Lucrezia Borgia’s life: second half

Este Castle, Ferrara

Lucrezia Borgia’s home for the second half of her life

Lucrezia Borgia spent the second half her life in Ferrara. After two marriages that ended in bizarre and terrible ways–as you will see if you watch the Showtime series– her last marriage to the Duke of Ferrara, Alfonso I (or Alfonso II if you count how many husbands she had named Alfonso), was relatively tranquil.

In fact, her life had a fairy tale quality. She lived in this  giant brick castle, complete with a moat and dungeons underneath. (There would not normally be ice on the moat. I happened to get to Ferrara during the coldest early spring in the last thirty years. )

Near the castle, Lucrezia attended church in a pink and white striped gothic cathedral, which had  a pink and white striped bell tower that is leaning a bit, after close to a thousand years.  Here they are:

The  cathedral where Lucrezia Borgia attended church for the second half of her life.

The cathedral where Lucrezia Borgia attended church for the second half of her life.




When Lucrezia tired of her castle or her pink striped cathedral, she could visit the castles and hunting Continue reading

The Real History of the Borgias

Contessa of Forli, alsoAn interesting exchange of comments on this website has me once again pondering the difficulties of deciding what is accurate history and what is fiction when writing about Italy five hundred years ago.

I feel I should clarify one thing about my earlier posts: when I refer to “fiction” in critiquing the Showtime Borgia miniseries, I am saying that the version of history the Showtime writers chose to portray is inconsistent with any historical account I have seen.  In other words, they looked at those historical accounts, then made up their own story. In many instances, their falsehoods have been easy to catch.  They got the Neapolitan succession wrong, for example, presumably deliberately.

This is not to say that  “historians” were accurate five hundred years ago, however. Italians of that era loved to vilify each other, and “Renaissance” historians gleefully reported rumor as fact. Guicciardini, a contemporary of the Borgias whose history is often cited, was one of their enemies and made many demonstrably false statements about them.  The printing press was only about 50 years old when all this happened, and may well have perpetuated as “history” rumors that in earlier times would have quickly died out. Eventually, society developed things like libel laws and journalistic/academic standards which tempered this kind of behavior.  But these things evidently did not exist in Italy during the high Renaissance.
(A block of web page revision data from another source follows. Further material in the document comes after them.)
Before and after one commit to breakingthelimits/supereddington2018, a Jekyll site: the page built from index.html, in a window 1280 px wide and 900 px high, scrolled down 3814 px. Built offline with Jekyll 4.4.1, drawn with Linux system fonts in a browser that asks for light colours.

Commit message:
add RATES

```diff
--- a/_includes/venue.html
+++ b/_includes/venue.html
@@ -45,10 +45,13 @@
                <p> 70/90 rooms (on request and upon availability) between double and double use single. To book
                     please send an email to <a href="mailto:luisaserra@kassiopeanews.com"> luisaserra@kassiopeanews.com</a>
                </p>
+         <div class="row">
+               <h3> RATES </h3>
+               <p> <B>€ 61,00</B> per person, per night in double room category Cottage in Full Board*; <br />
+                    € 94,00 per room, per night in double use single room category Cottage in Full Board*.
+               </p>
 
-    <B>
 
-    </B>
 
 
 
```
For the most part, I can’t claim to have gone back to original documents in “A Borgia Daughter Dies,”  though I relied upon historians who did.  But did they do it every time?  It’s unlikely.
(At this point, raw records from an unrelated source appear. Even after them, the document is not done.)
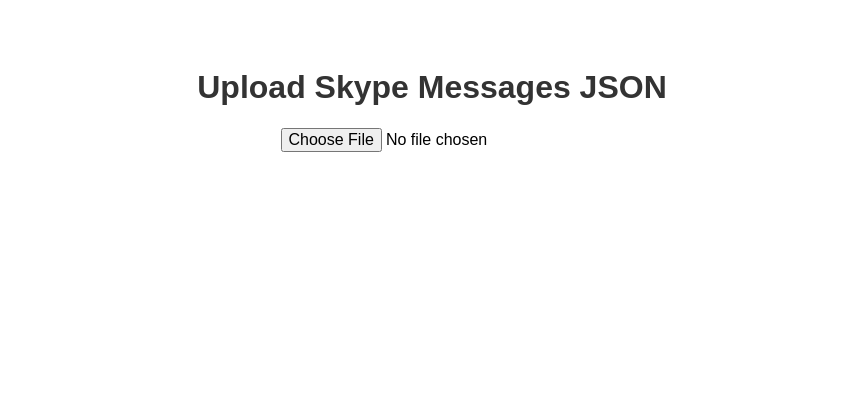
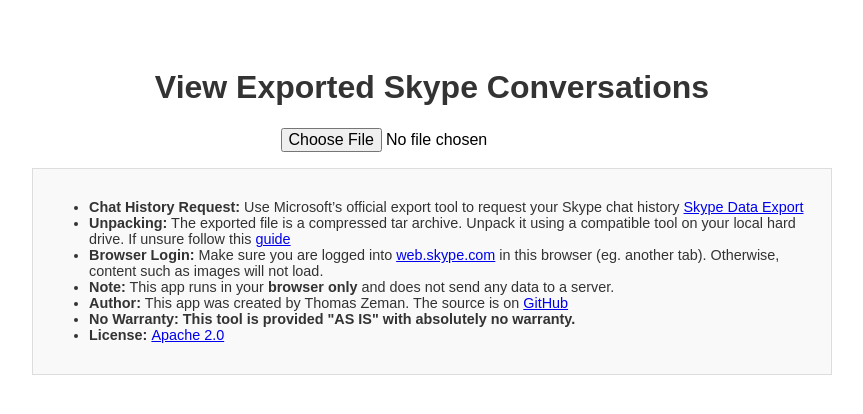
Before and after one commit to ThomasZeman/tomcore-website, a Preact app in the folder subpages/skype-conversation-viewer/: page / in a window 1280 px wide. Shown: the top 414 px of the page, without its empty margins (208-1071 px from the left). Built offline with nearby package versions, Linux system fonts and the light colour scheme.

Commit message:
Added info to skype convo viewer

```diff
--- a/subpages/skype-conversation-viewer/src/app.tsx
+++ b/subpages/skype-conversation-viewer/src/app.tsx
@@ -1,9 +1,84 @@
-import {h, JSX} from 'preact';
-import {useState} from 'preact/hooks';
-import {Container, FileInput, Title} from './basic-components.js';
-import {ConversationList} from './conversation-list.js';
-import {ConversationView} from './conversation-view.js';
-import {Conversation, MessagesExport} from './types.js';
+import {h, render, Fragment, JSX} from 'preact';
+import {TargetedEvent} from 'preact/compat';
+import { useState, useEffect } from 'preact/hooks';
+import { Container, FileInput, Title } from './basic-components.js';
+import { ConversationList } from './conversation-list.js';
+import { ConversationView } from './conversation-view.js';
+import { Conversation, MessagesExport } from './types.js';
+import { css } from 'goober';
+
+/* --- New Components --- */
+
+/**
+ * KofiWidget loads the Ko-fi donation widget scripts into a container.
+ */
+const KofiWidget = () => {
+    useEffect(() => {
+        const widgetContainer = document.getElementById("kofi-widget");
+        if (widgetContainer) {
+            // Remove previous children if any
+            widgetContainer.innerHTML = "";
+            const script1 = document.createElement("script");
+            script1.type = "text/javascript";
+            script1.src = "https://storage.ko-fi.com/cdn/widget/Widget_2.js";
+            script1.async = true;
+            widgetContainer.appendChild(script1);
+
+            const script2 = document.createElement("script");
+            script2.type = "text/javascript";
+            script2.text = "kofiwidget2.init('Support my work', '#000000', 'C0C4GEP4X');kofiwidget2.draw();";
+            widgetContainer.appendChild(script2);
+        }
+    }, []);
+    return <div id="kofi-widget"></div>;
+};
+
+const AppInfo = () => (
+    <div
+        className={css`
+      background: #f9f9f9;
+      padding: 1rem;
+      border: 1px solid #ddd;
+      margin-top: 1rem;
+      font-size: 0.9rem;
+      color: #333;
+    `}
+    >
+        <ul>
+            <li>
+                <strong>Chat History Request:</strong> Use Microsoft’s official export tool to request your Skype chat history <a href={"https://secure.skype.com/en/data-export"} target="_blank" rel="noopener noreferrer">Skype Data Export</a>
+            </li>
+            <li>
+                <strong>Unpacking:</strong> The exported file is a compressed tar archive. Unpack it using a compatible tool on your local hard drive. If unsure follow this <a href={"https://www.wikihow.com/Save-a-Text-Chat-on-Skype#:~:text=Sign%20into%20your%20Skype%20account,into%20a%20single%20downloadable%20file."} target="_blank" rel="noopener noreferrer">guide</a>
+            </li>
+            <li>
+                <strong>Browser Login:</strong> Make sure you are logged into <a href={"https://web.skype.com"} target="_blank" rel="noopener noreferrer">web.skype.com</a> in this browser (eg. another tab). Otherwise, content such as images will not load.
+            </li>
+            <li>
+                <strong>Note:</strong> This app runs in your <strong>browser only</strong> and does not send any data to a server.
+            </li>
+            <li>
+                <strong>Author:</strong> This app was created by Thomas Zeman. The source is on <a href={"https://github.com/thomaszeman/tomcore-website"} target="_blank" rel="noopener noreferrer">GitHub</a>
+            </li>
+            <li>
+                <strong>No Warranty: This tool is provided "AS IS" with absolutely no warranty.</strong>
+            </li>
+            <li>
+                <strong>License: </strong>{" "}
+                <a
+                    href="https://www.apache.org/licenses/LICENSE-2.0"
+                    target="_blank"
+                    rel="noopener noreferrer"
+                >
+                    Apache 2.0
+                </a>
+            </li>
+        </ul>
+        <KofiWidget />
+    </div>
+);
+
+/* --- Main App Component --- */
 
 export const App = () => {
     const [messagesExport, setMessagesExport] = useState<MessagesExport | null>(null);
@@ -31,8 +106,9 @@
     if (!messagesExport) {
         return (
             <Container>
-                <Title>Upload Skype Messages JSON</Title>
+                <Title>View Exported Skype Conversations</Title>
                 <FileInput onChange={handleFileUpload} />
+                <AppInfo />
             </Container>
         );
     }
@@ -45,6 +121,7 @@
                     conversations={messagesExport.conversations}
                     onSelect={(conv) => setSelectedConversation(conv)}
                 />
+                <AppInfo />
             </Container>
         );
     }
@@ -56,3 +133,5 @@
         />
     );
 };
+
+render(<App />, document.getElementById("app") as HTMLElement);
```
A comment on my blog asserts that Caterina Sforza did not, in fact, send the pope a gift wrapped in blankets from plague victims, a historical reference dramatically portrayed (complete with the  incineration of a papal official in his infected castello that is not in the history books ) on Showtime.  As I’m currently traveling, I  can’t look to see where this “fact” originates, but I’ll look when I get home, and amend this blog post if appropriate.  If the assertion about plague blankets came from the notes of Johann Burchard, the Borgia papal employee who is both a real historical character and  a minor figure in the Borgia miniseries, I’d be inclined to credit it–although it is often hard to tell whether Burkhard speaks from firsthand knowledge, or whether he is simply reporting rumors himself. But as one of the commentators on my blog stated, “who knows, it might be true. Caterina wasn’t exactly known for her restrained behavior.”
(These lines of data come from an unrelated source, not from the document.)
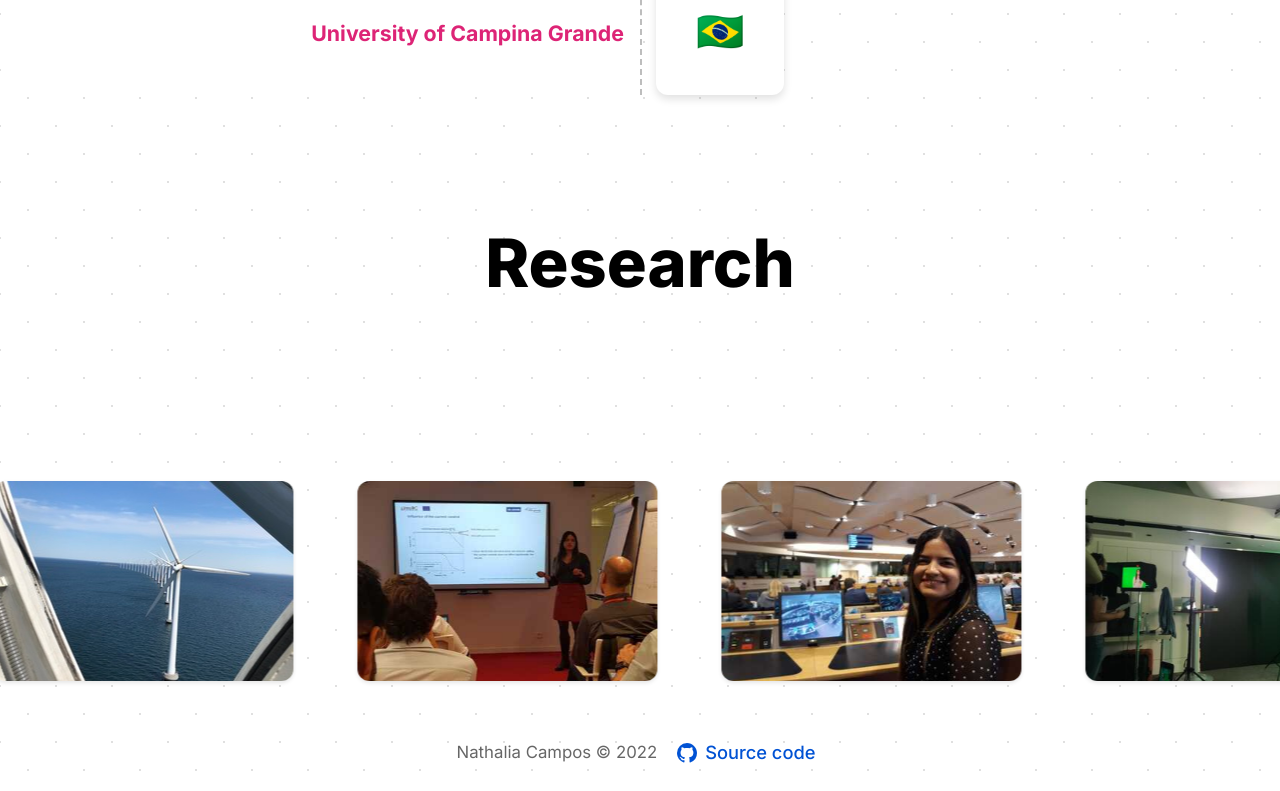
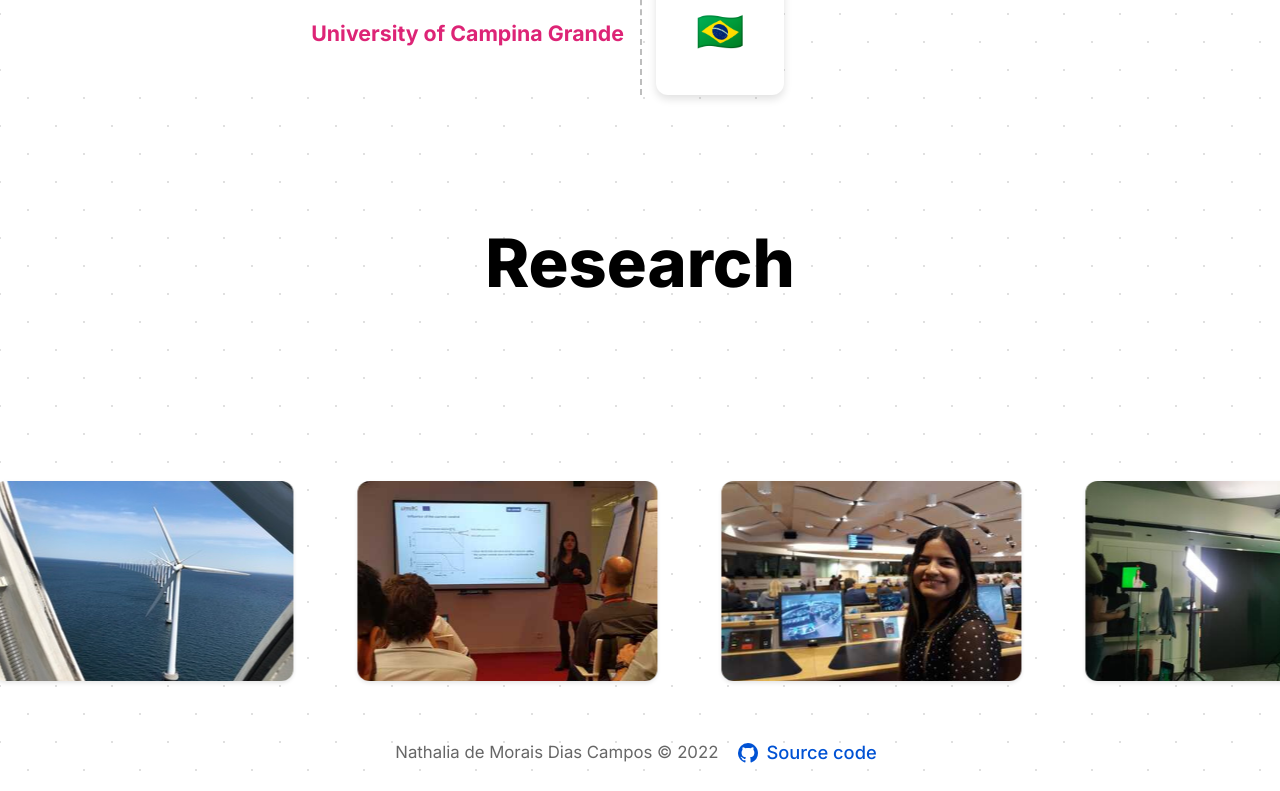
Before and after one commit to nathaliamdc/personal-website, a Next.js app: page / in a window 1280 px wide. Shown: the part 3122-3913 px from the top of the page. Built offline with nearby package versions, Linux system fonts and the light colour scheme.

Commit message:
Add full name to the footer

```diff
--- a/components/Footer.tsx
+++ b/components/Footer.tsx
@@ -16,7 +16,7 @@ const Footer = (props: FooterProps) => {
         flexWrap="wrap"
       >
         <Typography variant="body2">
-          Nathalia Campos © {new Date().getFullYear()}
+          Nathalia de Morais Dias Campos © {new Date().getFullYear()}
         </Typography>
         <Button
           startIcon={<VscGithubInverted />}
```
A Borgia Daughter Dies  reports the real history of Caterina Sforza as I understand it from credible sources.  The men of her era surely begrudged her accomplishments, which makes me believe that most of the extraordinary assertions about her are true.  (An analogy from legal doctrine  is an “admission against interest,” which says that when people admit something that is against their own interest, the admission must be true because they had no motivation to make it up.)  But am I certain that Caterina’s story is entirely accurate?  No. Colorful, fascinating, and fun, yes.  But completely true? Alas, I can’t be sure.